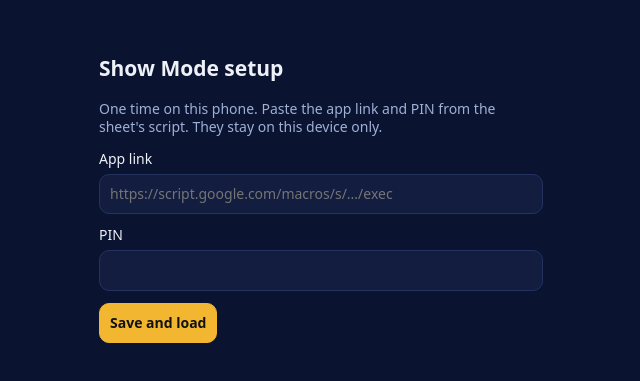
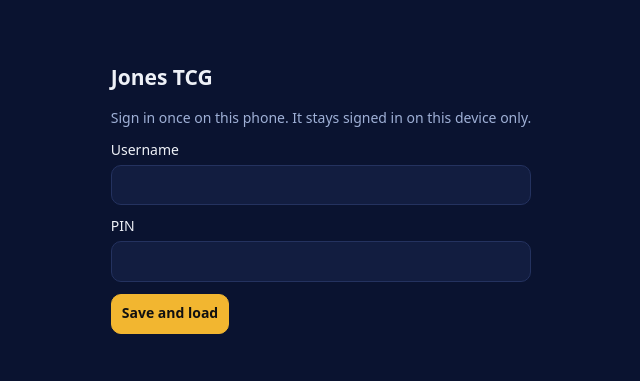
Before and after one commit to kevinziebarth-ctrl/jonestcg-site, a plain HTML site: page app/index.html in a window 1280 px wide. Shown: the part 203-584 px from the top of the page, without its empty margins (319-959 px from the left). Drawn offline with Linux system fonts and the light colour scheme.

Commit message:
Show Mode: sign in with username Jones and PIN, link built in (#7)
Claude-Session: https://claude.ai/code/session_01UcLEPm3hs2JJCw33Kx253S

Co-authored-by: Claude <noreply@anthropic.com>

```diff
--- a/app/index.html
+++ b/app/index.html
@@ -43,8 +43,8 @@ input.s{flex:1;min-width:0;background:var(--panel);border:1px solid var(--line);
 <header><button id="mode">All</button><button id="rf" aria-label="Refresh">&#8635;</button><input class="s" id="q" type="search" placeholder="Search" autocomplete="off"><button id="menu" aria-label="Types">&#9776;</button></header>
 </div>
 <div id="setupBox" class="setup" hidden>
-<h2>Show Mode setup</h2><p style="color:var(--mute)">One time on this phone. Paste the app link and PIN from the sheet's script. They stay on this device only.</p>
-<label>App link<input id="u" placeholder="https://script.google.com/macros/s/.../exec" autocapitalize="off"></label>
+<h2>Jones TCG</h2><p style="color:var(--mute)">Sign in once on this phone. It stays signed in on this device only.</p>
+<label>Username<input id="u" autocapitalize="off" autocomplete="username"></label>
 <label>PIN<input id="pn" type="password" inputmode="numeric" autocomplete="off"></label>
 <button id="go" class="on">Save and load</button><p id="err" style="color:#ff7b7b"></p></div>
 <div id="shade"></div><div id="drawer"></div><div id="sheet"></div>
@@ -52,6 +52,7 @@ input.s{flex:1;min-width:0;background:var(--panel);border:1px solid var(--line);
 (function(){
 var LS={g:function(k){try{return localStorage.getItem(k)}catch(e){return null}},s:function(k,v){try{localStorage.setItem(k,v)}catch(e){}}};
 var $=function(i){return document.getElementById(i)};
+var APP='https://script.google.com/macros/s/AKfycbwF083GAceTjY_wIxnv3cnfIdJPKsy6ND8nqyNv01DDGdpTqn0HJ-XT4zft50BsR0vJHQ/exec';
 var items=[],type='ALL',brand='',mode='all',take={};try{take=JSON.parse(LS.g('take')||'{}')}catch(e){}
 // price rule: under $25 round up to the next $1; from $25 up round up to the next $5
 function price(p){return p<25?Math.ceil(p-1e-9):Math.ceil(p/5-1e-9)*5}
@@ -59,11 +60,11 @@ function ago(iso){if(!iso)return '';var t=new Date(iso.replace(' ','T'));if(isNa
 function fmt(iso){var t=new Date(iso.replace(' ','T'));return isNaN(t)?'':(t.getMonth()+1)+'/'+t.getDate()+' '+((t.getHours()%12)||12)+':'+('0'+t.getMinutes()).slice(-2)+(t.getHours()<12?'a':'p')}
 function esc(s){return String(s).replace(/[&<>"]/g,function(c){return {'&':'&amp;','<':'&lt;','>':'&gt;','"':'&quot;'}[c]})}
 function load(){
-  var u=LS.g('url'),pin=LS.g('pin');if(!u||!pin){$('app').hidden=true;$('setupBox').hidden=false;return}
+  var u=APP,pin=LS.g('pin');if(!pin||LS.g('user')!=='jones'){$('app').hidden=true;$('setupBox').hidden=false;return}
   $('setupBox').hidden=true;$('app').hidden=false;$('app').style.cssText='display:flex;flex-direction:column;flex:1;min-height:0';
   var cached=LS.g('items');if(cached){try{items=JSON.parse(cached);render()}catch(e){}}else $('grid').innerHTML='<div class="msg">Loading...</div>';
   fetch(u,{method:'POST',body:JSON.stringify({action:'show',pin:pin}),headers:{'Content-Type':'text/plain'}}).then(function(r){return r.json()}).then(function(j){
-    if(!j.ok){if(j.error==='bad pin'){LS.s('pin','');$('app').hidden=true;$('setupBox').hidden=false;$('err').textContent='That PIN did not work.';return}throw new Error(j.error)}
+    if(!j.ok){if(j.error==='bad pin'){LS.s('pin','');LS.s('user','');$('app').hidden=true;$('setupBox').hidden=false;$('err').textContent='Username or PIN did not work.';return}throw new Error(j.error)}
     items=j.items;LS.s('items',JSON.stringify(items));LS.s('at',j.at);render()
   }).catch(function(e){$('when').textContent='Offline, showing saved list'})
 }
@@ -91,11 +92,11 @@ function drawer(){
   var h='<button data-t="ALL" class="'+(type==='ALL'?'on':'')+'">All <span>'+items.length+'</span></button><h4>Type</h4>';
   Object.keys(types).sort().forEach(function(t){h+='<button data-t="'+esc(t)+'" class="'+(type===t&&!brand?'on':'')+'">'+esc(t)+' <span>'+types[t].n+'</span></button>';
     if(type===t)Object.keys(types[t].b).sort().forEach(function(b){h+='<button data-t="'+esc(t)+'" data-b="'+esc(b)+'" class="'+(brand===b?'on':'')+'" style="padding-left:24px">'+esc(b)+' <span>'+types[t].b[b]+'</span></button>'})});
-  h+='<h4>Device</h4><button id="reset">Change app link / PIN</button><button id="clr">Clear Taking marks</button>';$('drawer').innerHTML=h}
+  h+='<h4>Device</h4><button id="reset">Sign out</button><button id="clr">Clear Taking marks</button>';$('drawer').innerHTML=h}
 function open(on){$('drawer').classList.toggle('open',on);$('shade').classList.toggle('open',on);if(on)drawer()}
 $('menu').onclick=function(){open(true)};$('shade').onclick=function(){open(false);$('sheet').classList.remove('open')};
 $('drawer').onclick=function(e){var b=e.target.closest('button');if(!b)return;
-  if(b.id==='reset'){LS.s('url','');LS.s('pin','');location.reload();return}
+  if(b.id==='reset'){LS.s('user','');LS.s('pin','');LS.s('items','');location.reload();return}
   if(b.id==='clr'){take={};LS.s('take','{}');render();drawer();return}
   type=b.dataset.t;brand=b.dataset.b||'';render();open(false);$('grid').scrollTop=0};
 $('mode').onclick=function(){mode=mode==='all'?'take':'all';render()};
@@ -104,7 +105,7 @@ $('grid').onclick=function(e){var c=e.target.closest('.c');if(!c)return;var i=it
   var st=ago(i.pulled);$('sheet').innerHTML='<div style="display:flex;justify-content:space-between;align-items:flex-start"><div><b>'+esc(i.name)+'</b><div style="color:var(--mute)">'+esc(i.brand)+' &middot; '+esc(i.type)+'</div></div><div class="big">$'+price(i.price)+'</div></div><p style="color:var(--mute)">In stock: '+i.qty+(i.pulled?' &middot; TCGplayer price pulled '+fmt(i.pulled)+' ('+st+')':'')+(i.price?' &middot; market $'+i.price.toFixed(2):'')+'</p><button id="tk" class="'+(take[i.row]?'on':'')+'" style="width:100%">'+(take[i.row]?'Taking to the show (tap to remove)':'Take to show')+'</button>';
   $('sheet').classList.add('open');$('shade').classList.add('open');
   $('tk').onclick=function(){if(take[i.row])delete take[i.row];else take[i.row]=1;LS.s('take',JSON.stringify(take));$('sheet').classList.remove('open');$('shade').classList.remove('open');render()}};
-$('go').onclick=function(){var u=$('u').value.trim(),p=$('pn').value.trim();if(!/^https:\/\/script\.google\.com\/macros\/s\//.test(u)){$('err').textContent='That does not look like the app link.';return}if(!p){$('err').textContent='Enter the PIN.';return}LS.s('url',u);LS.s('pin',p);$('err').textContent='';load()};
+$('go').onclick=function(){var u=$('u').value.trim().toLowerCase(),p=$('pn').value.trim();if(u!=='jones'||!p){$('err').textContent='Enter the username and PIN.';return}LS.s('user','jones');LS.s('pin',p);$('err').textContent='';load()};
 if('serviceWorker' in navigator)navigator.serviceWorker.register('/app/sw.js').catch(function(){});
 load();
 })();
```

++++

▸ **Problem details**
Show the lines of the records that include the string "phone".

▸ **Response**
-<h2>Show Mode setup</h2><p style="color:var(--mute)">One time on this phone. Paste the app link and PIN from the sheet's script. They stay on this device only.</p>
+<h2>Jones TCG</h2><p style="color:var(--mute)">Sign in once on this phone. It stays signed in on this device only.</p>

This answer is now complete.